Collected data:

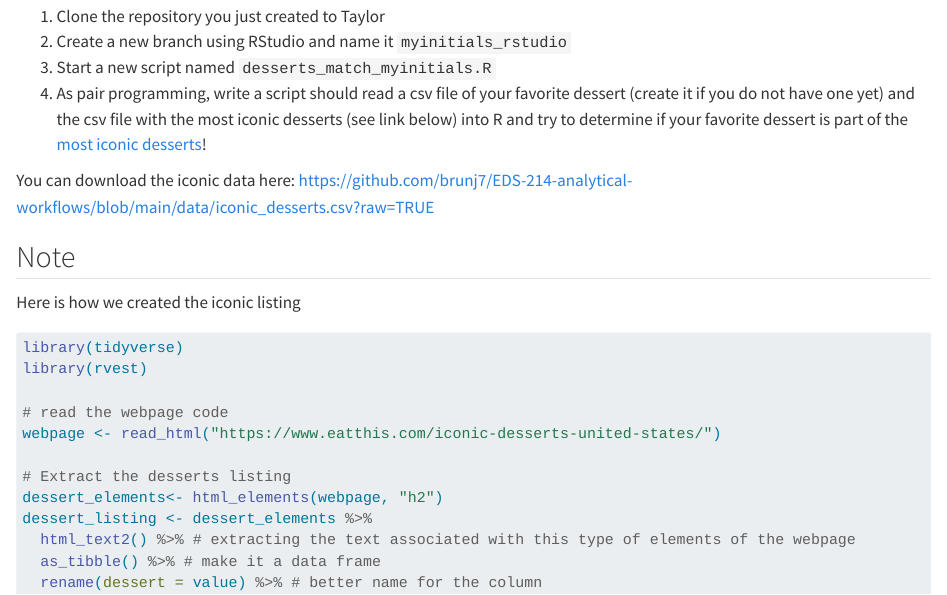
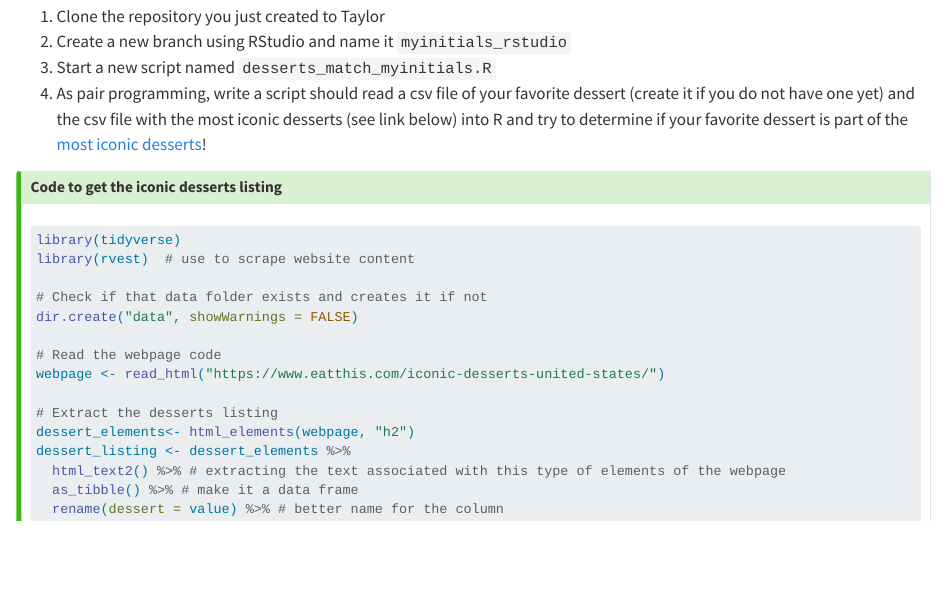
Before and after one commit to EDS-214/eds214-handson-ghcollab, a Quarto document (02-handson_github_rstudio.qmd): the page in a window 1100 px wide, from 190 px down. Rendered offline with R 4.5, knitr and Pandoc in place of Quarto, with nearby package versions.

Commit message:
adding session #2

````diff
--- a/02-handson_github_rstudio.qmd
+++ b/02-handson_github_rstudio.qmd
@@ -1,5 +1,8 @@
 ---
 title: "GitHub branches using RStudio"
+format:
+  html:
+    embed-resources: true
 ---
 
 ```{r setup, include=FALSE}
@@ -15,17 +18,18 @@ Write and R script to compare the csv with your favorite desserts you modified p
 3. Start a new script named `desserts_match_myinitials.R`
 4. As pair programming, write a script should read a csv file of your favorite dessert (create it if you do not have one yet) and the csv file with the most iconic desserts (see link below) into R and try to determine if your favorite dessert is part of the [most iconic desserts](https://www.eatthis.com/iconic-desserts-united-states/)!
 
-You can download the iconic data here: <https://github.com/brunj7/EDS-214-analytical-workflows/blob/main/data/iconic_desserts.csv?raw=TRUE>
 
-## Note
-
-Here is how we created the iconic listing
+::: {.callout-tip}
+### Code to get the iconic desserts listing
 
 ```{r getting the data, eval=FALSE}
 library(tidyverse)
-library(rvest)
+library(rvest)  # use to scrape website content
 
-# read the webpage code
+# Check if that data folder exists and creates it if not
+dir.create("data", showWarnings = FALSE)
+
+# Read the webpage code
 webpage <- read_html("https://www.eatthis.com/iconic-desserts-united-states/")
 
 # Extract the desserts listing
````
Also changed, not shown: 02-handson_github_rstudio.qmd (1 more changed lines), 1 other file.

* **ABOUT THIS EXERCISE**:
Every record must be set down again exactly; pictures do not belong in the copy.

* **RESPONSE FOR THIS EXERCISE**:
Before and after one commit to EDS-214/eds214-handson-ghcollab, a Quarto document (02-handson_github_rstudio.qmd): the page in a window 1100 px wide, from 190 px down. Rendered offline with R 4.5, knitr and Pandoc in place of Quarto, with nearby package versions.

Commit message:
adding session #2

````diff
--- a/02-handson_github_rstudio.qmd
+++ b/02-handson_github_rstudio.qmd
@@ -1,5 +1,8 @@
 ---
 title: "GitHub branches using RStudio"
+format:
+  html:
+    embed-resources: true
 ---
 
 ```{r setup, include=FALSE}
@@ -15,17 +18,18 @@ Write and R script to compare the csv with your favorite desserts you modified p
 3. Start a new script named `desserts_match_myinitials.R`
 4. As pair programming, write a script should read a csv file of your favorite dessert (create it if you do not have one yet) and the csv file with the most iconic desserts (see link below) into R and try to determine if your favorite dessert is part of the [most iconic desserts](https://www.eatthis.com/iconic-desserts-united-states/)!
 
-You can download the iconic data here: <https://github.com/brunj7/EDS-214-analytical-workflows/blob/main/data/iconic_desserts.csv?raw=TRUE>
 
-## Note
-
-Here is how we created the iconic listing
+::: {.callout-tip}
+### Code to get the iconic desserts listing
 
 ```{r getting the data, eval=FALSE}
 library(tidyverse)
-library(rvest)
+library(rvest)  # use to scrape website content
 
-# read the webpage code
+# Check if that data folder exists and creates it if not
+dir.create("data", showWarnings = FALSE)
+
+# Read the webpage code
 webpage <- read_html("https://www.eatthis.com/iconic-desserts-united-states/")
 
 # Extract the desserts listing
````
Also changed, not shown: 02-handson_github_rstudio.qmd (1 more changed lines), 1 other file.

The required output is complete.